And therein possibly lies the answer to the cause of the correction this week. Had investors simply got ahead of themselves or is there more to the rise than meets the eye?
There is clearly some evidence of the former. The spark for the sharp sell-off appears to be the FOMC minutes and the Chairman, Jerome Powell’s, press conference. He pointed out that monetary policy would remain and become more accommodative, because this was desperately needed; the economic downturn was severe, and that the recovery would be drawn out. This appeared to put pay to hopes of a V-shaped recovery, prompting investors to dump equities in significant qualities and prompting demand for other risky assets to follow suit.
Evidence that some US states were seeing a rise in virus infection rates both raised concerns about further coronavirus outbreaks, and the possible policy response, and underlined Powell’s message. This wasn’t a quick fix.
It contradicted the message that investors had perhaps erroneously taken from the unbelievably positive US labour market data published on the previous Friday, which showed a large rise in non-farm payrolls rather than the expected massive fall.
Economists have been saying for some time that a V-shaped recovery is highly unlikely, particularly given the lack of an actual vaccine to protect humanity from coronavirus.

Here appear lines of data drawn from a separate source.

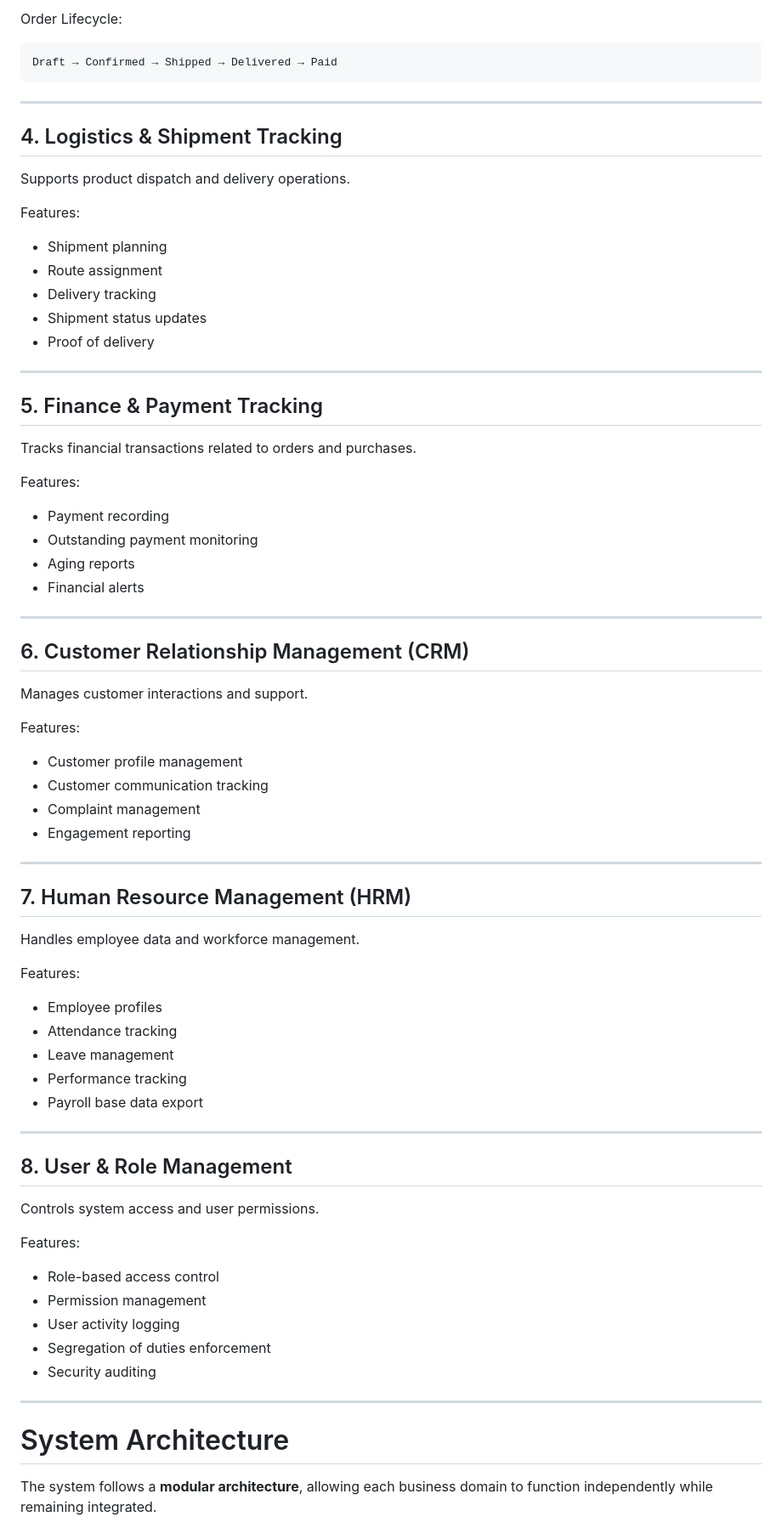
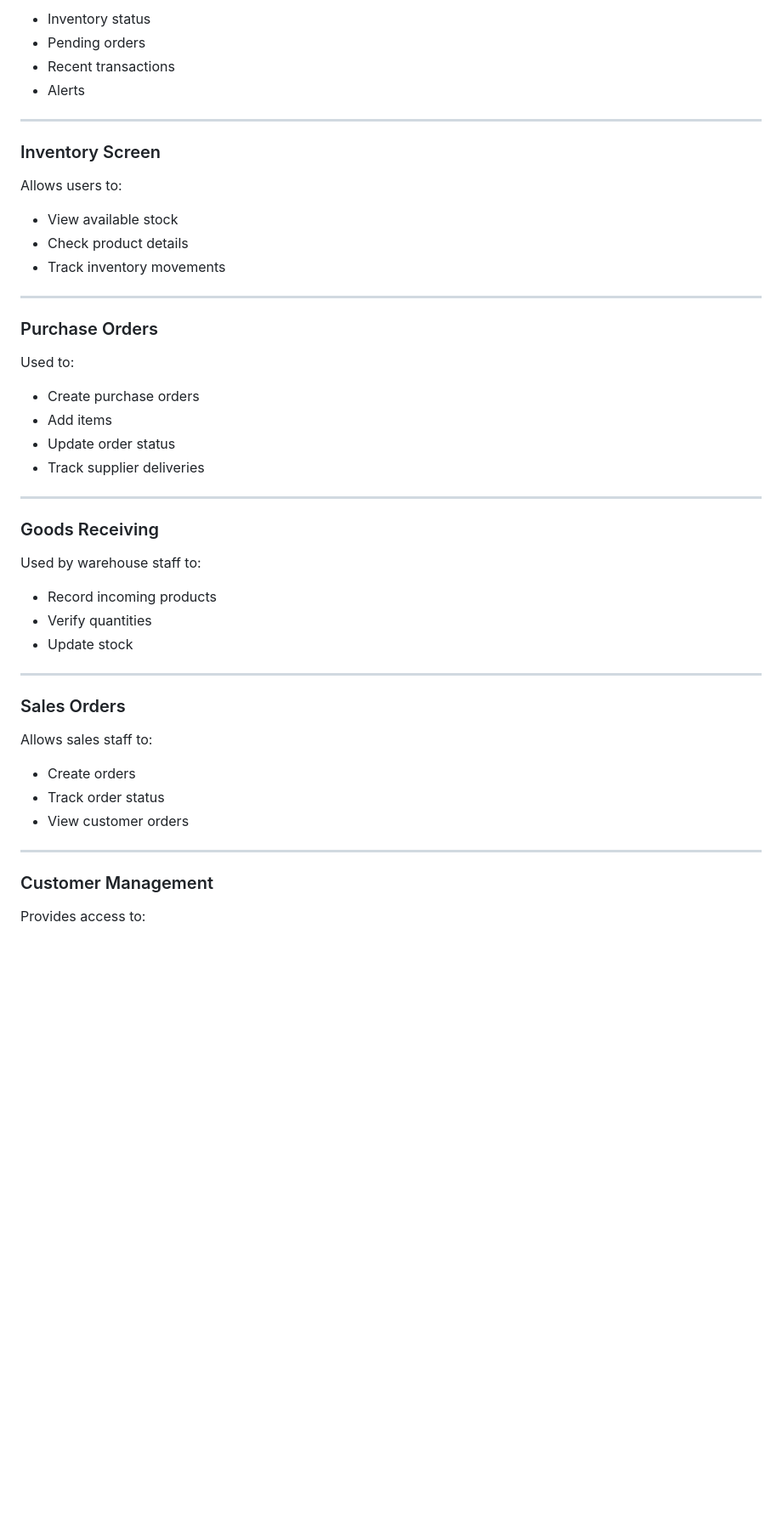
Before and after one commit to jonmersha/MFCFF, a Markdown page: README.md, the part around one of its changes. Shown at 85% size. Drawn GitHub-style; blank space fills up the shorter version.

````diff
--- a/README.md
+++ b/README.md
@@ -104,81 +165,53 @@ Features:
 
-Order Lifecycle:
-
-```
-Draft → Confirmed → Shipped → Delivered → Paid
-```
+* Inventory status
+* Pending orders
+* Recent transactions
+* Alerts
 
 ---
 
-## 4. Logistics & Shipment Tracking
+### Inventory Screen
 
-Supports product dispatch and delivery operations.
+Allows users to:
 
-Features:
-
-* Shipment planning
-* Route assignment
-* Delivery tracking
-* Shipment status updates
-* Proof of delivery
+* View available stock
+* Check product details
+* Track inventory movements
 
 ---
 
-## 5. Finance & Payment Tracking
+### Purchase Orders
 
-Tracks financial transactions related to orders and purchases.
+Used to:
 
-Features:
-
-* Payment recording
-* Outstanding payment monitoring
-* Aging reports
-* Financial alerts
+* Create purchase orders
+* Add items
+* Update order status
+* Track supplier deliveries
 
 ---
 
-## 6. Customer Relationship Management (CRM)
+### Goods Receiving
 
-Manages customer interactions and support.
+Used by warehouse staff to:
 
-Features:
-
-* Customer profile management
-* Customer communication tracking
-* Complaint management
-* Engagement reporting
+* Record incoming products
+* Verify quantities
+* Update stock
 
 ---
 
-## 7. Human Resource Management (HRM)
+### Sales Orders
 
-Handles employee data and workforce management.
+Allows sales staff to:
 
-Features:
-
-* Employee profiles
-* Attendance tracking
-* Leave management
-* Performance tracking
-* Payroll base data export
+* Create orders
+* Track order status
+* View customer orders
 
 ---
 
-## 8. User & Role Management
+### Customer Management
 
-Controls system access and user permissions.
+Provides access to:
 
-Features:
-
-* Role-based access control
-* Permission management
-* User activity logging
-* Segregation of duties enforcement
-* Security auditing
-
----
-
-# System Architecture
-
-The system follows a **modular architecture**, allowing each business domain to function independently while remaining integrated.
-
````
Also changed, not shown: other parts of README.md (+193 -205 lines).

On-going lockdowns are possible, although maybe only on a regional basis, but social distancing is vital, which rules out strong activity growth in areas such as hospitality, leisure, travel and related industries. So, while the economy may reopen, it will take a long time to get back to pre-virus norms and less economic activity inevitably means higher unemployment, which means less spending and so on. There is no magic switch…
But investors were possibly not only betting on a quick recovery, or at least, not all investors. Behaviour is being strongly influenced by central bank interventions. When a central bank cuts rates to zero (or near enough) retaining cash is less attractive and lending it to other organisations/banks at close to zero equally so. The search for income therefore drives money into non-cash assets, such as equity and commodities. Add abundant liquidity into the mix, due to central banks engaging in huge and rapid asset purchases, and the effect on asset valuations is magnified.
So, does this week’s pull back suggest that investors have seen reason and are valuing equities more appropriately for a protracted economic recovery? Possibly, but it is more likely that the news flow simply made some investors jumpy, while others just saw a chance to take profits from the amazing run since late March. And with central banks such as the Federal Reserve moving to potentially unlimited asset purchases, injecting ever increasing central bank liquidity, further financial asset price inflation seems inevitable as investors move back into the markets, in spite of the economic outlook.
The pull back this week certainty feels like a temporary hiatus rather than the start of a sustained downturn.